Our vision for high school education starts with a question, "What must our students be able to know and DO before graduating?" The answer to this question helps us recognize that today we must do more than download content into our students. We must teach intellectual skills and instill habits of mind.
This fundamental shift in the way we think about graduation expectations is driving a transformation in our approach to student learning at Columbia Adventist Academy. We have embarked on a journey that we hope will result in graduates who know relevant content and the discrete skills of their academic subjects. They can DO what typical employers and/or colleges demand of their employees and/or students (research, analyze, inquire, and create) using their intellectual, interpersonal, and executive skills to make things happen. Even more importantly, they have the ability to reflect, a habit of self-awareness and revision that sets them on the path for life-long growth.
For Columbia Adventist Academy this vision means we are in the process of transforming the way we educate. The most important thing we can instill in our students, after a meaningful relationship with Jesus Christ, is the ability to think critically, communicate powerfully, collaborate productively, and complete projects effectively in the context of service to God and humanity. To accomplish this we are transitioning to a multi-disciplinary problem-based learning (PBL) educational model** with authentic assessment to measure both knowledge acquisition and skill mastery. We believe the integration of science, technology, religion, engineering, art, math and service (STREAMS) through PBL along with a wholistic approach of physical, social and emotional learning will result in students who are prepared to graduate from CAA as leaders in whatever field of service God calls them to enter as they live for Him and serve humanity.

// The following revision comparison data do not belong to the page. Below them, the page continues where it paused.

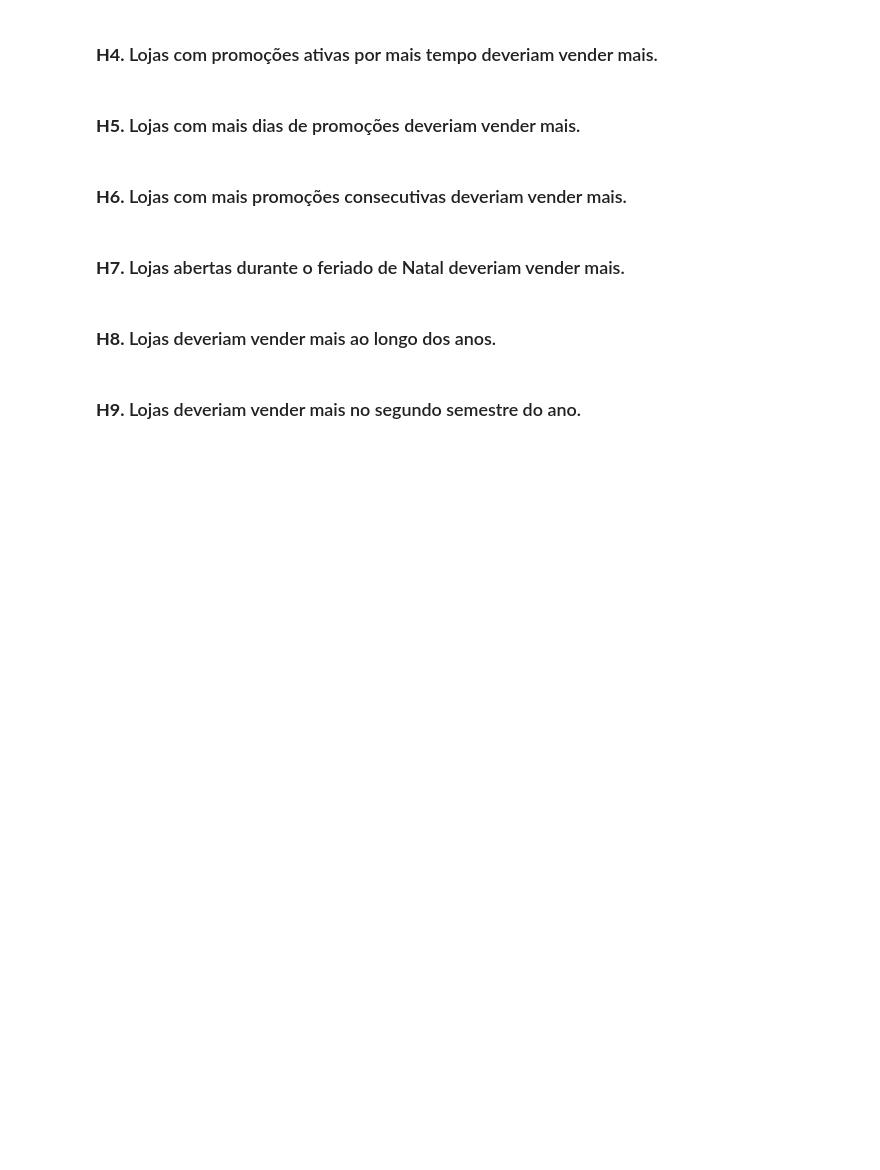
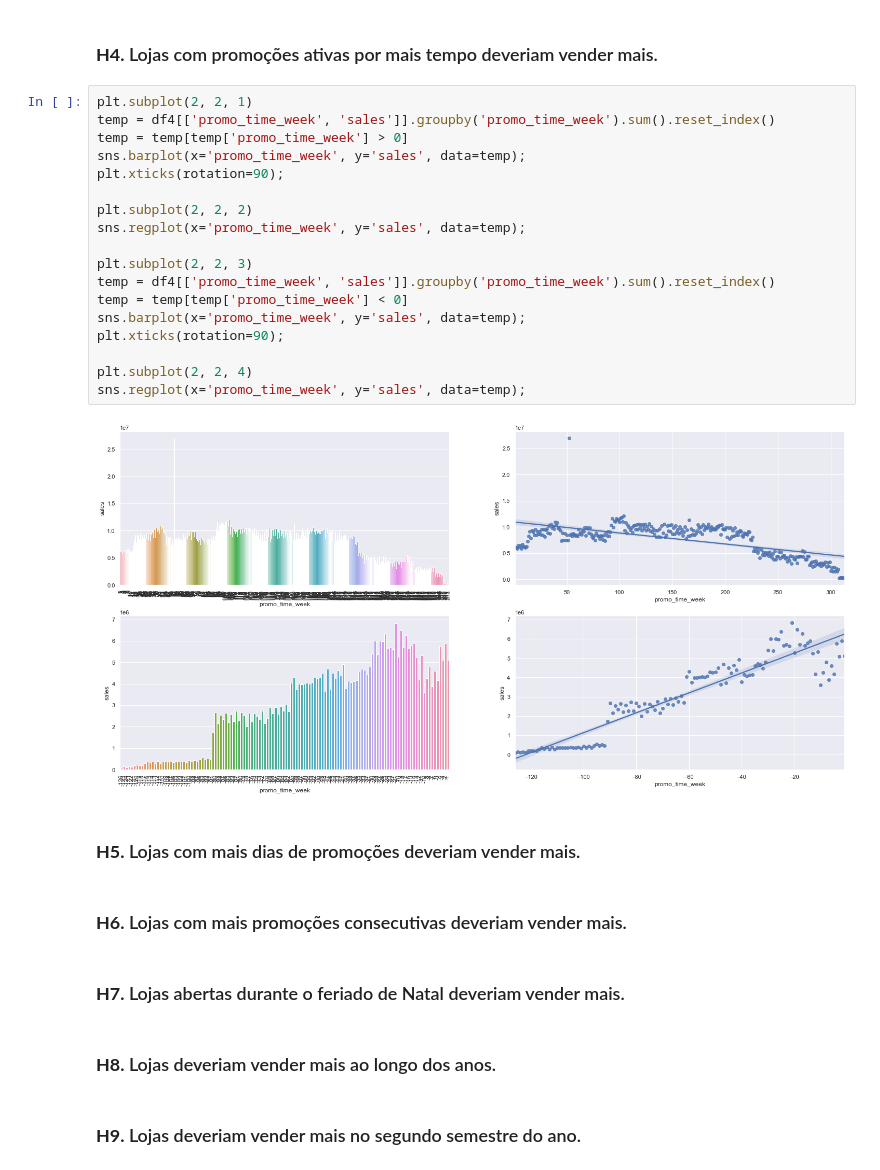
Before and after one commit to jeovaramos/DataScience_Em_Producao, a Jupyter notebook: m04_v01_store_sales_prediction.ipynb, the cells around one changed output. Drawn from its saved outputs; the diff is of its cells as text; blank space fills up the shorter version.

```diff
--- a/m04_v01_store_sales_prediction.ipynb
+++ b/m04_v01_store_sales_prediction.ipynb
@@ -524,6 +524,26 @@ sns.heatmap(temp.corr(method='pearson'), annot=True);
 [figure]
 # %% [markdown]
 ### **H4.** Lojas com promoções ativas por mais tempo deveriam vender mais.
+# %%
+plt.subplot(2, 2, 1)
+temp = df4[['promo_time_week', 'sales']].groupby('promo_time_week').sum().reset_index()
+temp = temp[temp['promo_time_week'] > 0]
+sns.barplot(x='promo_time_week', y='sales', data=temp);
+plt.xticks(rotation=90);
+
+plt.subplot(2, 2, 2)
+sns.regplot(x='promo_time_week', y='sales', data=temp);
+
+plt.subplot(2, 2, 3)
+temp = df4[['promo_time_week', 'sales']].groupby('promo_time_week').sum().reset_index()
+temp = temp[temp['promo_time_week'] < 0]
+sns.barplot(x='promo_time_week', y='sales', data=temp);
+plt.xticks(rotation=90);
+
+plt.subplot(2, 2, 4)
+sns.regplot(x='promo_time_week', y='sales', data=temp);
+# %% [output]
+[figure, added]
 # %% [markdown]
 ### **H5.** Lojas com mais dias de promoções deveriam vender mais.
 # %% [markdown]
```
Also changed, not shown: parts of 3 cells of this notebook.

*This vision and the language used to express it here is an outgrowth and adaptation of the vision we caught as an organization while reading, studying and digesting Bob Lenz's vision for high school education articulated in his book "Transforming Schools."
**To learn more about the project based learning model being implemented at CAA visit - The Buck Institute for Education